Hamlet suggested that “What dreams may come after / When we have shuffled off this mortal coil / Must give us pause” and that “The dread of something after death / The undiscovered country, from whose bourn / No traveler returns, puzzles the will.”

The eternally indecisive Danish prince was right, of course: many, if not all, of us have wondered what lies in store for us after death. The more certain among the materialistically minded reassure themselves that oblivion awaits, a blankness and a void like that of the deepest sleep, like the kind that was our lot before we were ejected into this world naked and helpless and conscious. Others–convinced of the claims of some of the world’s great religions–speculate that eternal torment or pleasures of some form lies in store. And perhaps yet others, stranded at some indeterminate point between these viewpoints of spiritualism and materialism, fret that our knowledge of the relationship of consciousness to the material body is limited and that states of being that we have no epistemic access to, and thus no conception of currently, might be our postmortem fate.

Such uncertainty, of course, is an invitation to the very anxiety referred to by Hamlet: Perhaps our consciousness–in some shape or form–might survive the destruction of our corporeal self; if so, what form would it exist in? What states would persist? Would we–perish the thought–remain locked into some endlessly painful or terrifying state of being? One did not have to believe in divinely dispensed heavens or hells to believe that the riddles of existence might have facets to them painful or pleasurable to the remnants of a once thriving consciousness. (You could call this kind of thinking a holdover of a theistic or eschatological way of thinking.)
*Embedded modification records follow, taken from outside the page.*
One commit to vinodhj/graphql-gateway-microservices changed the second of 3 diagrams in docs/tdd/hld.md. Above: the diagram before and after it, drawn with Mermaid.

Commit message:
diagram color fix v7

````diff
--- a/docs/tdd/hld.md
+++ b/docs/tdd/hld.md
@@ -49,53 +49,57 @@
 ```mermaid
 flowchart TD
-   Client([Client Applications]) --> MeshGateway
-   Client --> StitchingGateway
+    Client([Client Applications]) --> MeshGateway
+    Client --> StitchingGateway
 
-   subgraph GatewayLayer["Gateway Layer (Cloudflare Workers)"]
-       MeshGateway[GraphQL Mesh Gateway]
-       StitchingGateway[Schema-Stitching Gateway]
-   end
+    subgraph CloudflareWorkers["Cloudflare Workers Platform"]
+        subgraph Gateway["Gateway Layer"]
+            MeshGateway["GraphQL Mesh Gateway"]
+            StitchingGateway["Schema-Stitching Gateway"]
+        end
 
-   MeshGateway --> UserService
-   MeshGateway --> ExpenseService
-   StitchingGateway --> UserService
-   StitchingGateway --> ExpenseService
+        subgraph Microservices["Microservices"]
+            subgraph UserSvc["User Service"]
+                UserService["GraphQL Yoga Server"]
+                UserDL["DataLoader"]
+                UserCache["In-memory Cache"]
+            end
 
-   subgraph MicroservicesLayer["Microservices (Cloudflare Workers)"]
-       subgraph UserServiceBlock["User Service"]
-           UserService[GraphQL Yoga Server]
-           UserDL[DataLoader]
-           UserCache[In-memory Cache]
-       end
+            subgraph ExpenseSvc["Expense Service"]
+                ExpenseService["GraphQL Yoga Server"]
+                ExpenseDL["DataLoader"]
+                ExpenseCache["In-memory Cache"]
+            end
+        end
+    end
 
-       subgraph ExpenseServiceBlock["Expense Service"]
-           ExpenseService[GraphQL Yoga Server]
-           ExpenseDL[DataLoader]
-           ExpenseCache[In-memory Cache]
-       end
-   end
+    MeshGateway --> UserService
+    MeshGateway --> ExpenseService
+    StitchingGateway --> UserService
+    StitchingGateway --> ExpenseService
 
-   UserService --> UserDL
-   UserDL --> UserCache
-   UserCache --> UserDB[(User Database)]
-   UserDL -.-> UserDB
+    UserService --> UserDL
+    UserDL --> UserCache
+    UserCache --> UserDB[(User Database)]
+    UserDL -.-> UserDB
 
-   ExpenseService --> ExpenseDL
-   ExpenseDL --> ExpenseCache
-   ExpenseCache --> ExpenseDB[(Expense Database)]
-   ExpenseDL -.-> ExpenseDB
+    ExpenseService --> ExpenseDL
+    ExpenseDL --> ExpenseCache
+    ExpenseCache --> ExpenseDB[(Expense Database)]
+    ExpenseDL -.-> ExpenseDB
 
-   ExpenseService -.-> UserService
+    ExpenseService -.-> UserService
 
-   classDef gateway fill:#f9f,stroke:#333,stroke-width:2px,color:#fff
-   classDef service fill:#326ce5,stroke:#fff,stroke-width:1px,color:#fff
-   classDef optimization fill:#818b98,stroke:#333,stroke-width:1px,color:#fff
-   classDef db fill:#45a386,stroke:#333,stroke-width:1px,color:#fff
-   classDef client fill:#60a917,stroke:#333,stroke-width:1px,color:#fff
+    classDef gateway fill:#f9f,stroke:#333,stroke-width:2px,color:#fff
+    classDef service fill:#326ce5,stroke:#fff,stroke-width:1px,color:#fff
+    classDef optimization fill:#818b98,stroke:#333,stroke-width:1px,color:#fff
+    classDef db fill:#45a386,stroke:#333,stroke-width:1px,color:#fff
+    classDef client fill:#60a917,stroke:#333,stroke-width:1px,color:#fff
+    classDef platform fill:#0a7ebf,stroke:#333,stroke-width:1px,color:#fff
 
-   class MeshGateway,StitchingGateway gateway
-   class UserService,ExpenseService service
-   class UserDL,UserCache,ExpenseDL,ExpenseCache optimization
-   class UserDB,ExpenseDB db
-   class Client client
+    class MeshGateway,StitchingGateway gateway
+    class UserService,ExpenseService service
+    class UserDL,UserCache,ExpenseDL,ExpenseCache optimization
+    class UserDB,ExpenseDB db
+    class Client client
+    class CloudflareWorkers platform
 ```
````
At times in the past, I sometimes found myself in precisely such a state of mind and found that my greatest fears amounted to two kinds of states. The first was one in which I felt as if smothered by an impenetrable darkness that lay suffocatingly over me, and which could not be pushed away; my movements were restricted by an all-enveloping black veil. I would be conscious of this darkness but unable to move, unable to illuminate it; it was a sensory deprivation tank of sorts but one in which I could sense and see the darkness pressing in on me. In the second kind of state, I imagined myself–without any sense of corporeal being–to be suspended in a realm that can best be analogized with the space we can imagine lying between those imposing maps of gigantic galactic clusters: endlessly expansive and relentlessly empty.

I found both these allusive suggestions of a postmortem persistence of some fragment of consciousness chilling. (In the second case, almost literally so.)

These lost their grip on my imagination when I realized that in both cases, they reflected deeply held phobias and anxieties of a sort. The first was the fear of being buried alive (those childhood tales of immurement had left a mark) and the second was the fear of being lost or left alone (yup, the childhood impress again.)

I had merely transferred my fears from the here and now to the hereafter–so vivid were they that I imagined them persisting endlessly, even after death.